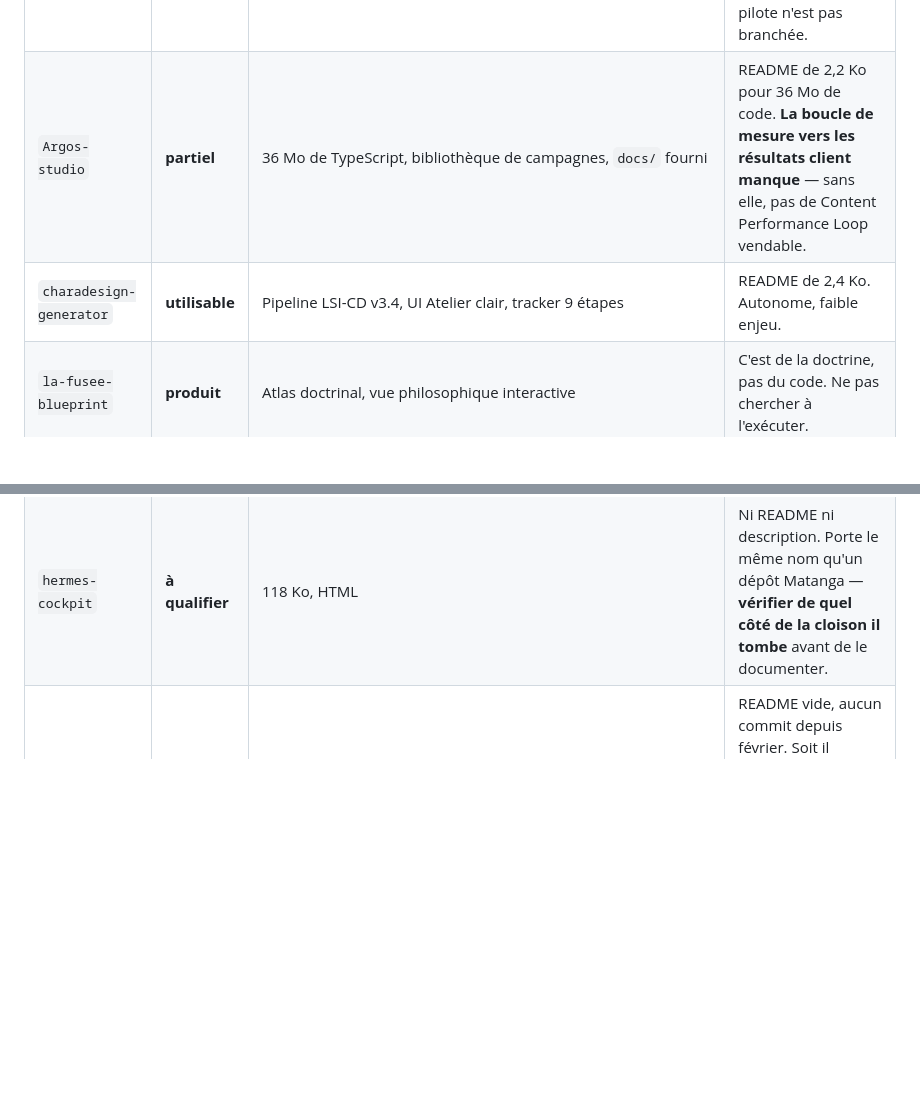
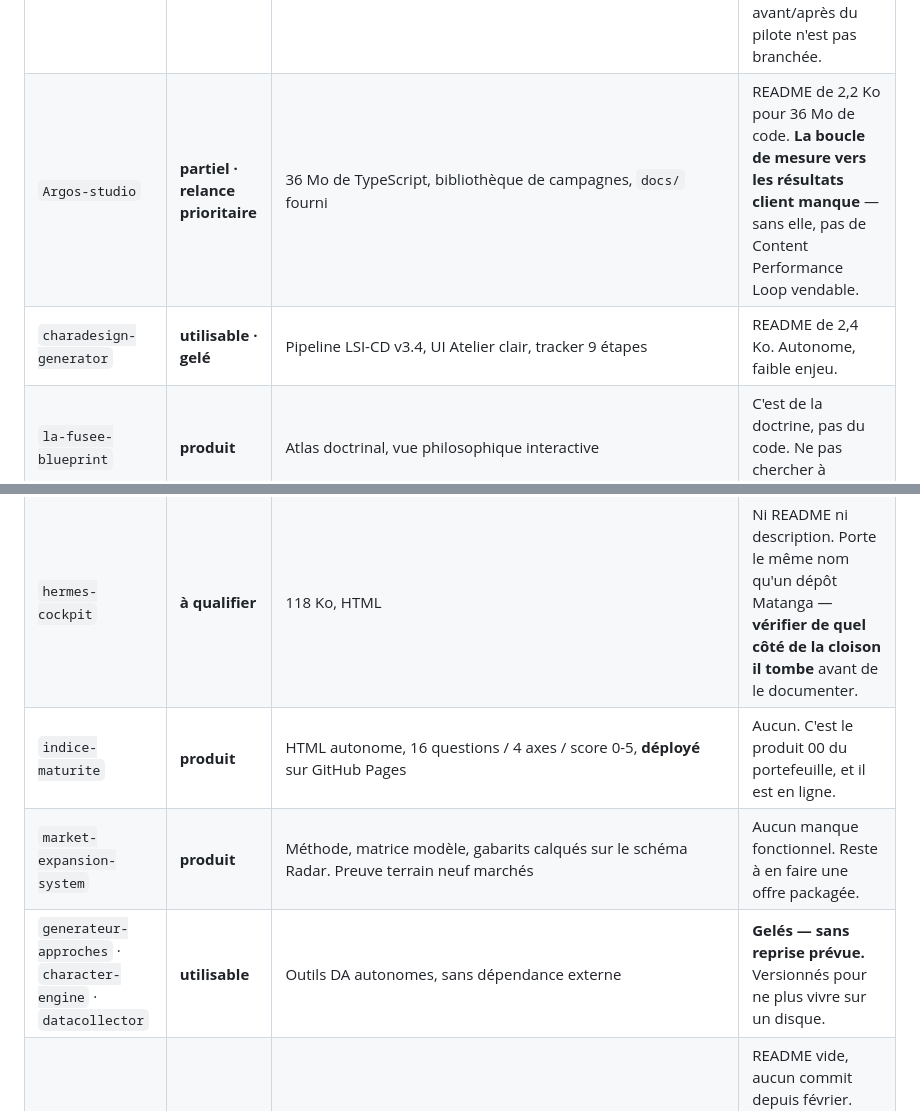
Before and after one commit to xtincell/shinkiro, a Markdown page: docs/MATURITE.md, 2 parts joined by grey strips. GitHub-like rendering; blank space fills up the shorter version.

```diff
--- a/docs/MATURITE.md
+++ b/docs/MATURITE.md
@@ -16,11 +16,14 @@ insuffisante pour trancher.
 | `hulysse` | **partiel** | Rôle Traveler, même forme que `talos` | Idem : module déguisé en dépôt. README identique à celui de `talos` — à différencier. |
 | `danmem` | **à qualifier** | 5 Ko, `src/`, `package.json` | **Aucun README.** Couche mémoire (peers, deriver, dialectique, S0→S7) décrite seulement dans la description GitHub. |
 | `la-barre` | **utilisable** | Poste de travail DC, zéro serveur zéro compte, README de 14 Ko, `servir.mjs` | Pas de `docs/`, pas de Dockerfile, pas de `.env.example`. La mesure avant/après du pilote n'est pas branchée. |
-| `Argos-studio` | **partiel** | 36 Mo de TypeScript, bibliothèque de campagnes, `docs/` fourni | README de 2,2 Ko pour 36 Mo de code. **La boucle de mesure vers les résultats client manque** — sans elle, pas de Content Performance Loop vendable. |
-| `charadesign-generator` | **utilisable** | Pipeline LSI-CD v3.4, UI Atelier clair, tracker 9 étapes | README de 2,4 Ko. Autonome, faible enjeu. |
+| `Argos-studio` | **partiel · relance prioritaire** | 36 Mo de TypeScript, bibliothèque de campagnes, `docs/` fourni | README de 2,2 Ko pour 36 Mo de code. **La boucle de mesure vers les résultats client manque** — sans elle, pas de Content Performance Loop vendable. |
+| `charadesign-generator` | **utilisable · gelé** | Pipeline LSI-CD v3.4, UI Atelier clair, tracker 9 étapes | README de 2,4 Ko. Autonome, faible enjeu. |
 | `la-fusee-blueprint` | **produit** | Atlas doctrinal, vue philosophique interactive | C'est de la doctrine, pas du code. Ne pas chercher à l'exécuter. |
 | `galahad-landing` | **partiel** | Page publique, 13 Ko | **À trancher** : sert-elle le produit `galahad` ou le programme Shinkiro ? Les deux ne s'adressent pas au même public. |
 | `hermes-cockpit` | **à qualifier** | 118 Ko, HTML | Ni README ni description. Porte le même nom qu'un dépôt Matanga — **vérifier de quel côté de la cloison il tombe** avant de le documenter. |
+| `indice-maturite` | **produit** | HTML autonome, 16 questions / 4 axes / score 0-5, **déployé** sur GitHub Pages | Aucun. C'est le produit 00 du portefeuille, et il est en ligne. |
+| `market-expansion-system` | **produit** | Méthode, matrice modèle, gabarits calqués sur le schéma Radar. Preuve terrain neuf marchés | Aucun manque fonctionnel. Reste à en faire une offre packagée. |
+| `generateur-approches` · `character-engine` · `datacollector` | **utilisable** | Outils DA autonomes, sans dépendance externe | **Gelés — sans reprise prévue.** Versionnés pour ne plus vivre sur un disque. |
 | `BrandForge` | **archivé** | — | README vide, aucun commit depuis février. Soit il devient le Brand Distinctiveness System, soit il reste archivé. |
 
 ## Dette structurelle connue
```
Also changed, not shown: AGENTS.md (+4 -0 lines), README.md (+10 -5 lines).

...

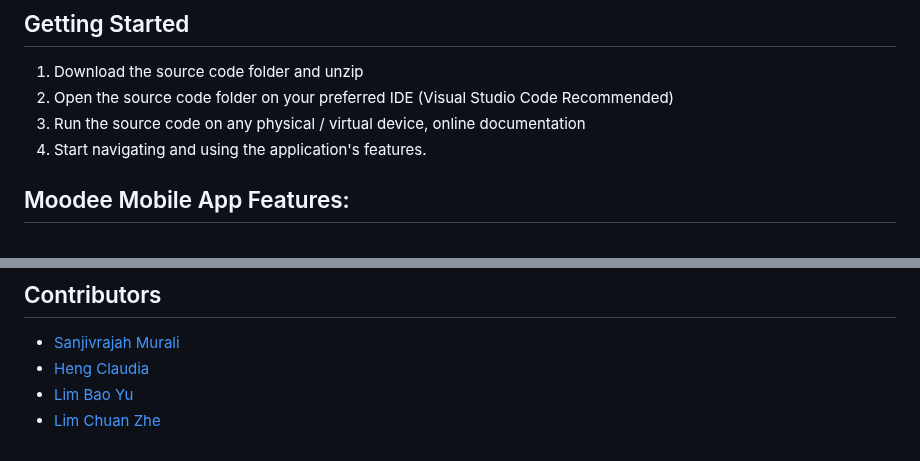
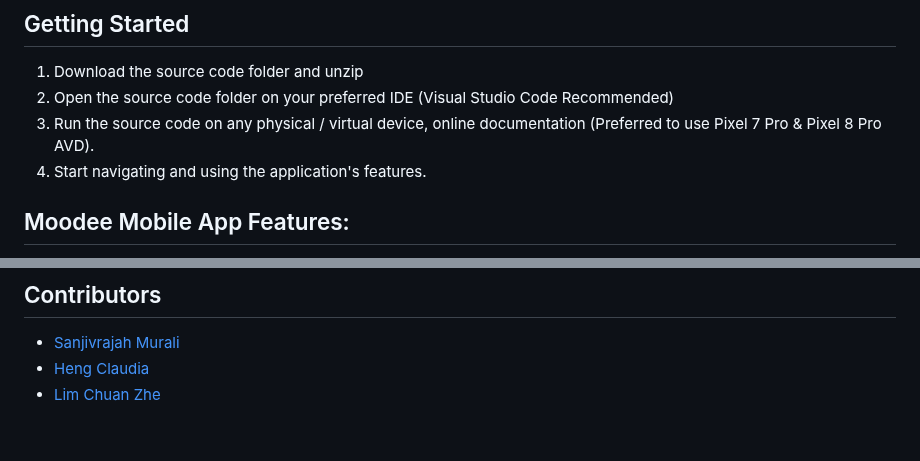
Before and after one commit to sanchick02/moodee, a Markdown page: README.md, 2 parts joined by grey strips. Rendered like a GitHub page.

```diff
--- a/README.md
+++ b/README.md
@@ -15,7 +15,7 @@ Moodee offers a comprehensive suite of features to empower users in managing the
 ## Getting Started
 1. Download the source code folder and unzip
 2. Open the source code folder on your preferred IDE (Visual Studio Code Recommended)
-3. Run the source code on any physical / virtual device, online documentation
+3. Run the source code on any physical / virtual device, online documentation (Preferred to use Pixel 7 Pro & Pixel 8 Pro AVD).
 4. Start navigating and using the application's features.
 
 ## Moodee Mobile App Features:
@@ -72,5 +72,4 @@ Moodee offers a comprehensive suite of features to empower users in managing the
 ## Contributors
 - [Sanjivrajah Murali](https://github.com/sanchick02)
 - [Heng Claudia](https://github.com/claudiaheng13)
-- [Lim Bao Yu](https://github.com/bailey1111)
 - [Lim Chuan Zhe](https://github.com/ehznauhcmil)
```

* **What to produce**
How many lines in the listing above include the word "source"? Respond with the number and nothing else.

* **Written solution**
4